I am not "comforted" by President Bush's statement that "the instructions went out to our people to adhere to the law" regarding treatment of prisoners [news story, June 11]. That is especially the case when I hear that the Justice Department has produced a 50-page memorandum construing that law so as to rank executive prerogative ahead of the Geneva Conventions to permit torture, maybe to the point just short of death, permanent injury or organ failure.
Torture was wrong when people inflicted it in the Inquisition, it was wrong when Adolf Hitler authorized it, it was wrong when Saddam Hussein authorized it, and it is wrong when the United States authorizes or tolerates it -- even if we "torture" the law into some pretense of allowing or tolerating torture.
The outrage of Sept. 11, 2001, does not authorize the outrage of torture.
I would be more comforted by an instruction that "no soldier or contractor or agent of the United States will torture a captive in our control."
ROBERT M. SPILLER JR.
Doug Santo [letters, June 11] posed hypothetical questions to argue that in some cases torture is justified.

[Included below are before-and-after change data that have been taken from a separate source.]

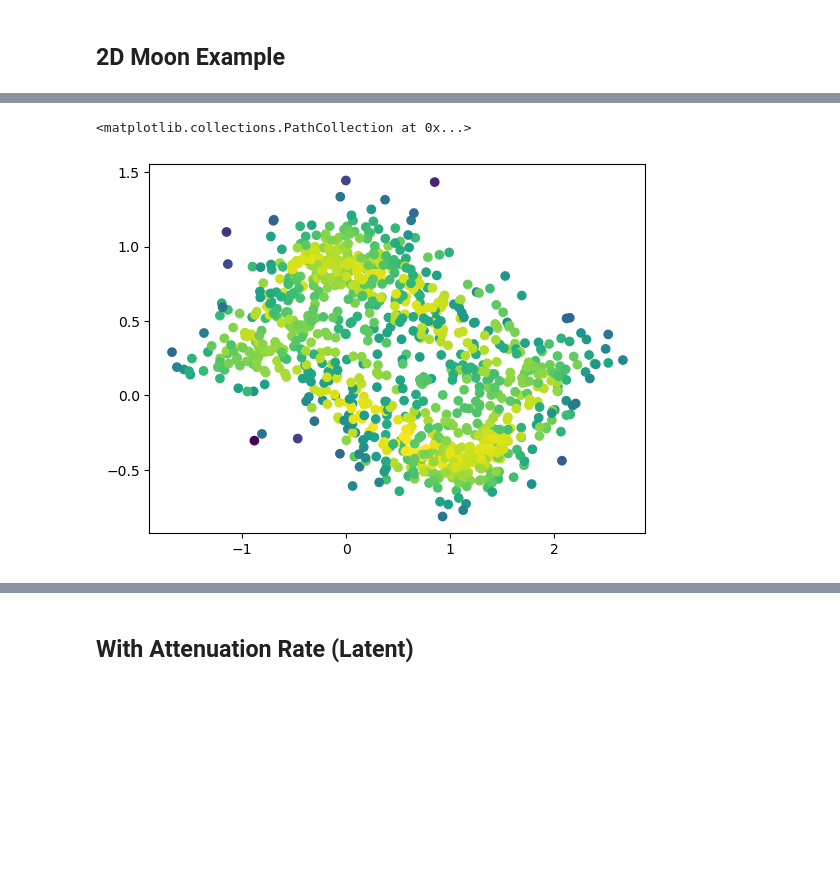
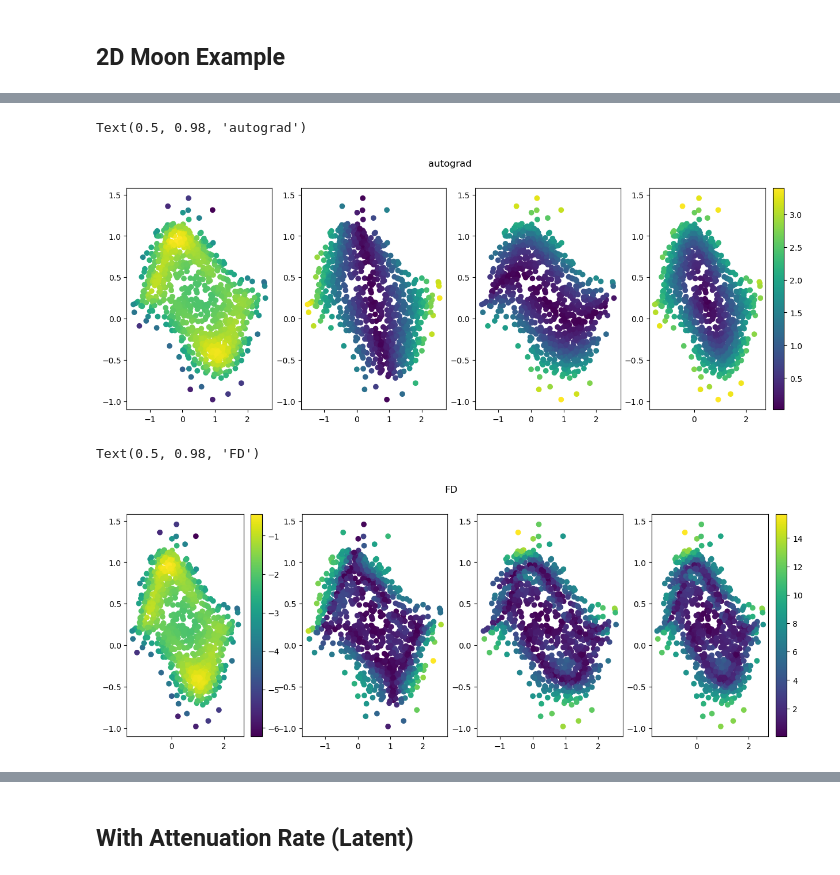
Before and after one commit to alastairyang/calibrated-prior, a Jupyter notebook: testing/flow_matching_testing.ipynb, the cells around one changed output, grey strips where cells are left out. Cells and saved outputs as stored; diff of their text form; code cells hidden in the pictures; blank space fills up the shorter version.

Commit message:
2d gaussian and two moons examples for autograd and fd testing

```diff
--- a/testing/flow_matching_testing.ipynb
+++ b/testing/flow_matching_testing.ipynb
@@ -261,12 +267,33 @@ sample_size = 1000
 x_0 = torch.randn(sample_size, attenu_latent.shape[1])
 x_1 = solver.sample(x_0, step_size = 0.01)
 
+x_0.requires_grad = True
+x_1 = solver.sample(x_0, step_size = 0.01)
+x_1.requires_grad = True
+
 from torch.distributions import Independent, Normal
-gaussian_log_density = Independent(Normal(torch.zeros(2), torch.ones(2)), 1).log_prob
+gaussian_log_density = Independent(Normal(torch.zeros(attenu_latent_train_dataset[0][0].shape[0]), torch.ones(attenu_latent_train_dataset[0][0].shape[0])), 1).log_prob
 
-x_1.requires_grad = True
-_, log_p1 = solver.compute_likelihood(x_1=x_1,
-                                        method='midpoint',
+log_p1 = torch.tensor([])
+log_p1.requires_grad = True
+
+x_0_verify, log_p1 = solver.compute_likelihood(x_1=x_1,
+                                        method='dopri5',
                                         step_size= 0.01,
-                                        log_p0= gaussian_log_density
+                                        log_p0= gaussian_log_density,
+                                        enable_grad = True, exact_divergence = True
                                         )
+
+# torch.autograd.grad(log_p1[0], y_init[0][0, :])
+# torch.autograd.grad(x_1[0, 0], x_0[0],retain_graph=True)
+
+grad = torch.zeros(x_1.shape)
+for i in range(x_1.shape[0]):
+    grad[i, :] = torch.autograd.grad(log_p1[i], x_1, retain_graph= True)[0][i, :]
+
+# log_p1.backward()
+# grad_1 = x_1.grad.detach().numpy()
+
+# grad = torch.zeros(x_1.shape)
+# for i in range(log_p1.shape[0]):
+#
@@ -295,5 +300,11 @@ tensor([-1.8911, -3.0524, -2.0620, -2.1053, -2.1663, -3.6815, -0.5667, -0.3749,
 # %%
-plt.scatter(x_1[:, 0], x_1[:, 1], c = log_p1)
+figs, axs = plt.subplots(1,4, figsize = (15, 5))
+axs[0].scatter(x_1[:, 0].detach().numpy(), x_1[:, 1].detach().numpy(), c = log_p1.detach().numpy())
+axs[1].scatter(x_1[:, 0].detach().numpy(), x_1[:, 1].detach().numpy(), c = torch.abs(grad[:, 0]).detach().numpy())
+axs[2].scatter(x_1[:, 0].detach().numpy(), x_1[:, 1].detach().numpy(), c = torch.abs(grad[:, 1]).detach().numpy())
+im3 = axs[3].scatter(x_1[:, 0].detach().numpy(), x_1[:, 1].detach().numpy(), c = torch.sqrt(grad[:, 0] ** 2 + grad[:, 1] ** 2).detach().numpy())
+plt.colorbar(im3)
+figs.suptitle("autograd")
 # %% [output]
-<matplotlib.collections.PathCollection at 0x...>
+Text(0.5, 0.98, 'autograd')
-[figure, old version]
+[figure, new version]
@@ -299,0 +350,12 @@ plt.scatter(x_1[:, 0], x_1[:, 1], c = log_p1)
+# %%
+figs, axs = plt.subplots(1,4, figsize = (15, 5))
+im0 = axs[0].scatter(x_1[:, 0].detach().numpy(), x_1[:, 1].detach().numpy(), c = log_p1.detach().numpy())
+axs[1].scatter(x_1[:, 0].detach().numpy(), x_1[:, 1].detach().numpy(), c = torch.abs(grad_fd[:, 0]).detach().numpy())
+axs[2].scatter(x_1[:, 0].detach().numpy(), x_1[:, 1].detach().numpy(), c = torch.abs(grad_fd[:, 1]).detach().numpy())
+im3 = axs[3].scatter(x_1[:, 0].detach().numpy(), x_1[:, 1].detach().numpy(), c = torch.sqrt(grad_fd[:, 0] ** 2 + grad_fd[:, 1] ** 2).detach().numpy())
+plt.colorbar(im0)
+plt.colorbar(im3)
+figs.suptitle("FD")
+# %% [output]
+Text(0.5, 0.98, 'FD')
+[figure, added]
```
Also changed, not shown: parts of 18 cells of this notebook.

Here's a question to counter that:
What if an individual admitted to being an al Qaeda operative only as a result of torture or the threat of torture? Would that be the "green light" for more torture?
From news reports, most of the prisoners we are holding in Iraq do not appear to be "extraordinary"; only the application of torture is.
PATRICIA AIKEN O'NEILL